Work instruction >> Every line of the records below that holds the word "labelText" belongs in the answer.

[Code change snippets]
☆ ☆ ☆ ☆ ☆

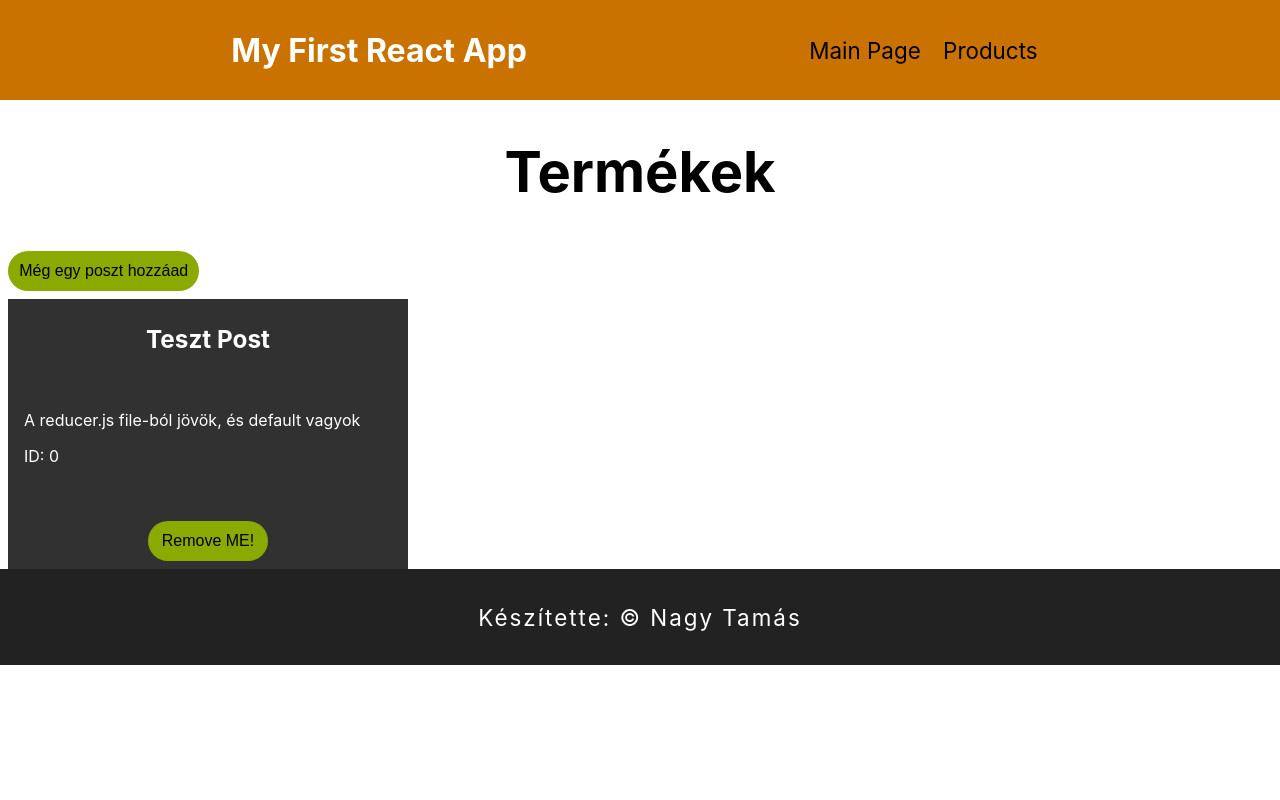
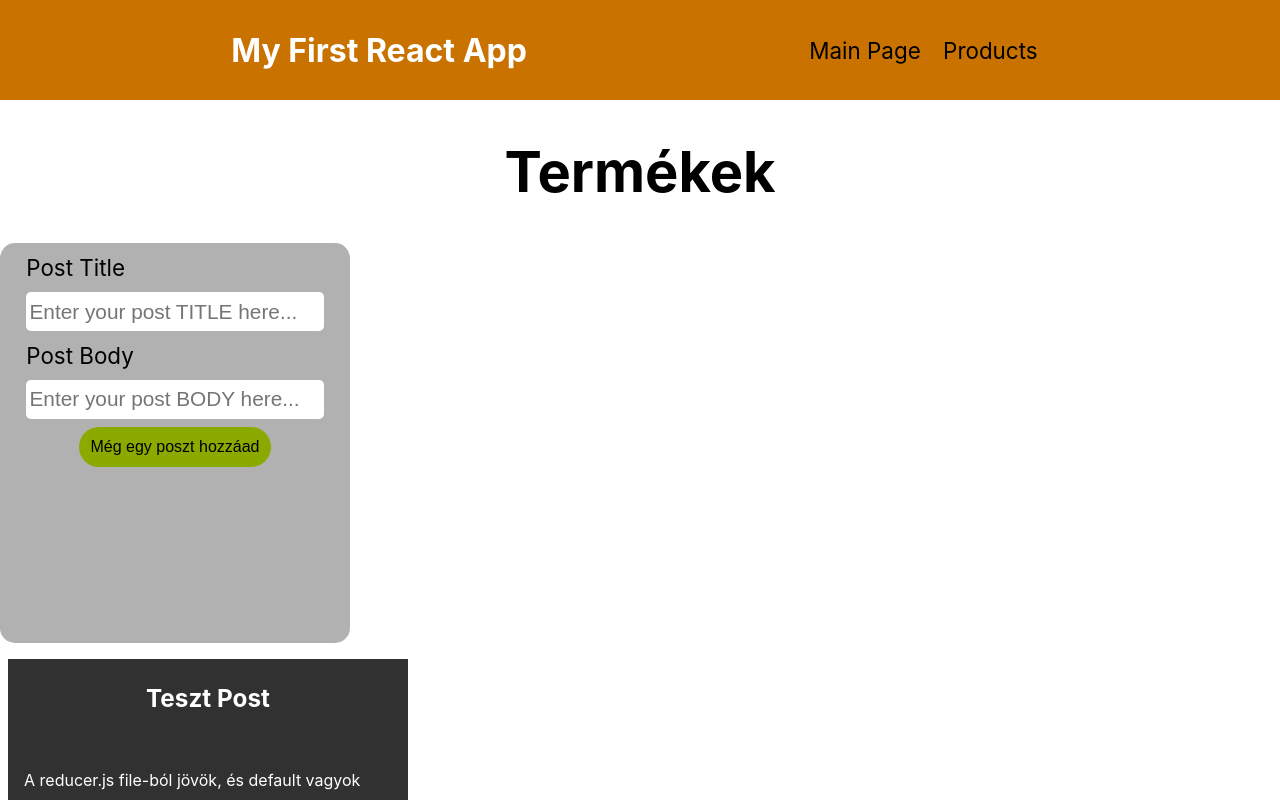
Before and after one commit to nagytommy76/practiceReact, a React (Create React App) app: page /products in a window 1280 px wide. Shown: the top 800 px of the page. Built offline with nearby package versions, Linux system fonts and the light colour scheme; the HTML template or start-up script is replaced by a standard one.

Commit message:
Learning more about REDUX, middlevare

```diff
--- /dev/null
+++ b/src/Store/Actions/actions.js
@@ -0,0 +1,11 @@
+// Esetleges elírások miatt érdemes változókban tárolni
+export const SET_POSTS = 'SET_POSTS'
+export const DELETE_POSTS = 'DELETE_POSTS'
+export const SET_DELETED_TO_DEFAULT = 'SET_DELETED_TO_DEFAULT'
+
+export const setPost = (payload) =>{
+    return {
+        type: SET_POSTS,
+        payload
+    }
+}
--- a/src/Store/actions.js
+++ /dev/null
@@ -1,3 +0,0 @@
-// Esetleges elírások miatt érdemes változókban tárolni
-export const SET_POSTS = 'SET_POSTS'
-export const DELETE_POSTS = 'DELETE_POSTS'
--- a/src/Store/index.js
+++ b/src/Store/index.js
@@ -1,5 +1,18 @@
 import reducer from './reducer'
-import { createStore } from 'redux'
-const store = createStore(reducer,  window.__REDUX_DEVTOOLS_EXTENSION__ && window.__REDUX_DEVTOOLS_EXTENSION__())
+import { createStore, applyMiddleware, compose } from 'redux'
+const logger = store =>{
+    return next => {
+        return action => {
+            // console.log('[MIDDLEWARE] DISPATHC: ', action)
+            const result = next(action)
+            // console.log('[MIDDLEWARE] next state: ', store.getState())
+            return result
+        }
+    }
+}
+
+const composeEnhancers = window.__REDUX_DEVTOOLS_EXTENSION_COMPOSE__ || compose;
+
+const store = createStore(reducer, composeEnhancers(applyMiddleware(logger)) )
 
 export default store
--- a/src/Store/reducer.js
+++ b/src/Store/reducer.js
@@ -1,30 +1,41 @@
-import { SET_POSTS, DELETE_POSTS } from './actions'
+import { SET_POSTS, DELETE_POSTS, SET_DELETED_TO_DEFAULT } from './Actions/actions'
 const initialState ={
     posts: [
-        { id: 0,
+        {
+            id: 0,
             title: 'Teszt Post',
             body: 'A reducer.js file-ból jövök, és default vagyok'
         }
-    ]
+    ],
+    isDeleted: false,
+    deletedId: null
 }
 
 const reducer = (state = initialState, action) => {
     switch (action.type) {
         case SET_POSTS:
-            console.log('[CURRENT STATE] ', state)
-            console.log('[ACTION PAYLOAD] ',action.payload)
+            // console.log('[CURRENT STATE] ', state)
+            // console.log('[ACTION PAYLOAD] ',action.payload)
             const data = {
                 ...state,
                 // Ez nem lehet push, mert csak egy másolatot adok hozzá a jelenlegi poszthoz
                 posts: state.posts.concat(action.payload)
             }
-            console.log('[RETURN DATA] ',data)
+            // console.log('[RETURN DATA] ',data)
             return data
         case DELETE_POSTS:
-            console.log('[ACTION ID]', action.id)
+            // console.log('[ACTION ID]', action.id)
             return {
                 ...state,
-                posts: state.posts.filter(item => item.id !== action.id)
+                posts: state.posts.filter(item => item.id !== action.id),
+                isDeleted: state.isDeleted = true,
+                deletedId: state.deletedId = action.id
+            }
+        case SET_DELETED_TO_DEFAULT:
+            return{
+                ...state,
+                isDeleted: state.isDeleted = false,
+                deletedId: state.deletedId = null
             }
         default:
         return state
--- a/src/components/BaseUtility/Card/BaseCard.jsx
+++ b/src/components/BaseUtility/Card/BaseCard.jsx
@@ -1,26 +1,14 @@
-import React, { useState }from 'react'
+import React from 'react'
 import CardClasses from './BaseCard.module.scss'
 import PropTypes from 'prop-types'
-import Alert from '../Alerts/Alert'
 
 import { connect } from 'react-redux'
-import {DELETE_POSTS} from '../../../Store/actions'
+import {DELETE_POSTS, SET_DELETED_TO_DEFAULT} from '../../../Store/Actions/actions'
 
 const Button = React.lazy(() => import('../Button/BaseButton'))
-// const Alert = React.lazy(() => import('../Alerts/Alert'))
+
 
 const BaseCard = ({ id, title, body, deletePost }) => {
-    const [isAlertOpen, setAlert] = useState(false)
-    function openAlert(){
-        setAlert(!isAlertOpen)
-        setTimeout(() => setAlert(false), 2500)
-    }
-    let alertSection = null
-    if (isAlertOpen) {
-        alertSection = (
-            <Alert text="Alert is open!" />
-        )
-    }
     return (
         <section className={CardClasses.Card}>
             <header className={CardClasses.Header}>
@@ -29,12 +17,6 @@ const BaseCard = ({ id, title, body, deletePost }) => {
             <section className={CardClasses.Body}>
                 <p>{body}</p>
                 <p>ID: {id}</p>
-            {/* {
-            isAlertOpen ?
-                <Alert text="Alert is open!" />:
-                null
-            } */}
-            {alertSection}
             </section>
             <footer className={CardClasses.Footer}>
                 <Button text="Remove ME!" customClick={() => deletePost(id)}/>
@@ -50,7 +32,10 @@ BaseCard.propTypes = {
 
 const mapDispatchToProps = dispatch => {
     return{
-        deletePost: (inputId) => dispatch({ type: DELETE_POSTS, id: inputId})
+        deletePost: (inputId) => {
+            dispatch({ type: DELETE_POSTS, id: inputId})
+            setTimeout(() => dispatch({ type: SET_DELETED_TO_DEFAULT }), 2500)
+        }
     }
 }
 
--- /dev/null
+++ b/src/components/BaseUtility/FormInput/FormInput.js
@@ -0,0 +1,30 @@
+import React from 'react'
+import PropTypes from 'prop-types'
+import classes from './FormInput.module.scss'
+
+const FormInput = ({ type, labelText, placeholder, inputValue, setInputVal }) => {
+    return (
+        <div className={classes.FormInput}>
+            <label htmlFor="">{labelText}</label>
+            <input
+                value={inputValue}
+                onChange={setInputVal}
+                type={type}
+                className={classes.Input}
+                placeholder={placeholder}
+            />
+        </div>
+    )
+}
+
+FormInput.propTypes = {
+    type: PropTypes.string,
+    labelText: PropTypes.string,
+    placeholder: PropTypes.string
+}
+
+FormInput.defaultProps = {
+    type: 'text'
+}
+
+export default FormInput
--- /dev/null
+++ b/src/components/BaseUtility/FormInput/FormInput.module.scss
@@ -0,0 +1,21 @@
+.FormInput{
+    display: flex;
+    flex-direction: column;
+    width: 85%;
+    label{
+        font-size: 1.4rem;
+        margin: .7rem 0;
+    }
+    .Input{
+        border: none;
+        outline: none;
+        font-size: 1.3rem;
+        height: 2rem;
+        border-radius: 5px;
+        padding: .2rem;
+        transition: all .3s ease;
+        &:focus{
+            box-shadow: 1px 2px 5px #444;
+        }
+    }
+}
--- /dev/null
+++ b/src/components/Views/Products/Inc/Form.js
@@ -0,0 +1,45 @@
+import React, { useState } from 'react'
+import { connect } from 'react-redux'
+import { setPost } from '../../../../Store/Actions/actions'
+
+import FormItem from '../../../BaseUtility/FormInput/FormInput'
+import Button from '../../../BaseUtility/Button/BaseButton'
+import classes from './Form.module.scss'
+
+const Form = ({ setPosts}) => {
+    const [formTitle, setFormTitle] = useState('')
+    const [formBody, setFormBody] = useState('')
+
+    const submitEvent = (event) =>{
+        event.preventDefault()
+        setFormTitle('')
+        setFormBody('')
+        setPosts(formBody, formTitle)
+    }
+
+    return (
+        <form onSubmit={submitEvent} className={classes.FormArea}>
+            <FormItem
+                labelText="Post Title"
+                placeholder="Enter your post TITLE here..."
+                inputValue={formTitle}
+                setInputVal={(e) => setFormTitle(e.target.value)}
+            />
+            <FormItem
+                labelText="Post Body"
+                placeholder="Enter your post BODY here..."
+                inputValue={formBody}
+                setInputVal={(e) => setFormBody(e.target.value)}
+            />
+            <Button text="Még egy poszt hozzáad"/>
+        </form>
+    )
+}
+
+const mapDispatchToProps = dispatch => {
+    return{
+        setPosts: (body, title) => dispatch(setPost({id: Math.floor(Math.random() * 1000), body, title}))
+    }
+}
+
+export default connect(null, mapDispatchToProps)(Form)
--- /dev/null
+++ b/src/components/Views/Products/Inc/Form.module.scss
@@ -0,0 +1,9 @@
+.FormArea{
+    background-color: #b1b1b1;
+    border-radius: 15px;
+    height: 400px;
+    width: 350px;
+    display: flex;
+    flex-direction: column;
+    align-items: center;
+}
--- a/src/components/Views/Products/Products.jsx
+++ b/src/components/Views/Products/Products.jsx
@@ -1,29 +1,33 @@
-import React, {/*useState, useEffect*/} from 'react'
+import React from 'react'
 import ProductClasses from './Products.module.scss'
-import Button from '../../BaseUtility/Button/BaseButton'
+import Form from './Inc/Form'
+import Alert from '../../BaseUtility/Alerts/Alert'
 
 import { connect } from 'react-redux'
-import {SET_POSTS} from '../../../Store/actions'
 
 const BaseCard = React.lazy(() => import('../../BaseUtility/Card/BaseCard'))
 
-const Products = ({ posts, setPosts }) => {
-    // useEffect(() => {
-    //     // fetchItems()
-    // },[])
-
-    // const [product, setItems] = useState([])
+const Products = ({ posts, isDeleted, deletedId }) => {
+    let alertSection = null
+    if (isDeleted) {
+        alertSection = (
+            <Alert text={`Post Removed. ID: ${deletedId}`} />
+        )
+    }
 
     // const fetchItems = async () => {
     //     const data = await fetch('https://jsonplaceholder.typicode.com/posts')
     //     const response = await data.json()
     //     setItems(response)
     // }
-    console.log('[PRODUCTS PROPS.POSTS] ', posts)
+    // console.log('[PRODUCTS PROPS.POSTS] ', posts)
+    // console.log('[PRODUCTS PROPS.IS_DELETED] ', isDeleted)
+    // console.log('[PRODUCTS PROPS.DELETED_ID] ', deletedId)
     return (
         <>
             <h1 className={ ProductClasses.Title }>Termékek</h1>
-            <Button text="Még egy poszt hozzáad" customClick={setPosts}/>
+            { alertSection }
+            <Form />
             <section className={ProductClasses.CardContanier}>
                 {posts.map(item => (
                     <BaseCard key={item.id}
@@ -39,14 +43,10 @@ const Products = ({ posts, setPosts }) => {
 
 const mapStateToProps = state =>{
     return{
-        posts: state.posts
+        posts: state.posts,
+        isDeleted: state.isDeleted,
+        deletedId: state.deletedId
     }
 }
 
-const mapDispatchToProps = dispatch => {
-    return{
-        setPosts: () => dispatch({ type: SET_POSTS, payload: {id: Math.floor(Math.random() * 1000), body: 'Ezt én adtam hozzá', title:'Ezt a Products.js ből adtam hozzá'}})
-    }
-}
-
-export default connect(mapStateToProps, mapDispatchToProps)(Products)
+export default connect(mapStateToProps)(Products)
--- a/src/components/Views/Products/Products.module.scss
+++ b/src/components/Views/Products/Products.module.scss
@@ -6,7 +6,7 @@
     width: 80%;
     display: grid;
     justify-content: center;
-    margin: auto;
+    margin: 1rem auto;
     gap: 2rem;
     grid-template-columns: repeat(3, 400px);
 }
```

☆ ☆ ☆ ☆ ☆

Your response >>
+const FormInput = ({ type, labelText, placeholder, inputValue, setInputVal }) => {
+            <label htmlFor="">{labelText}</label>
+    labelText: PropTypes.string,
+                labelText="Post Title"
+                labelText="Post Body"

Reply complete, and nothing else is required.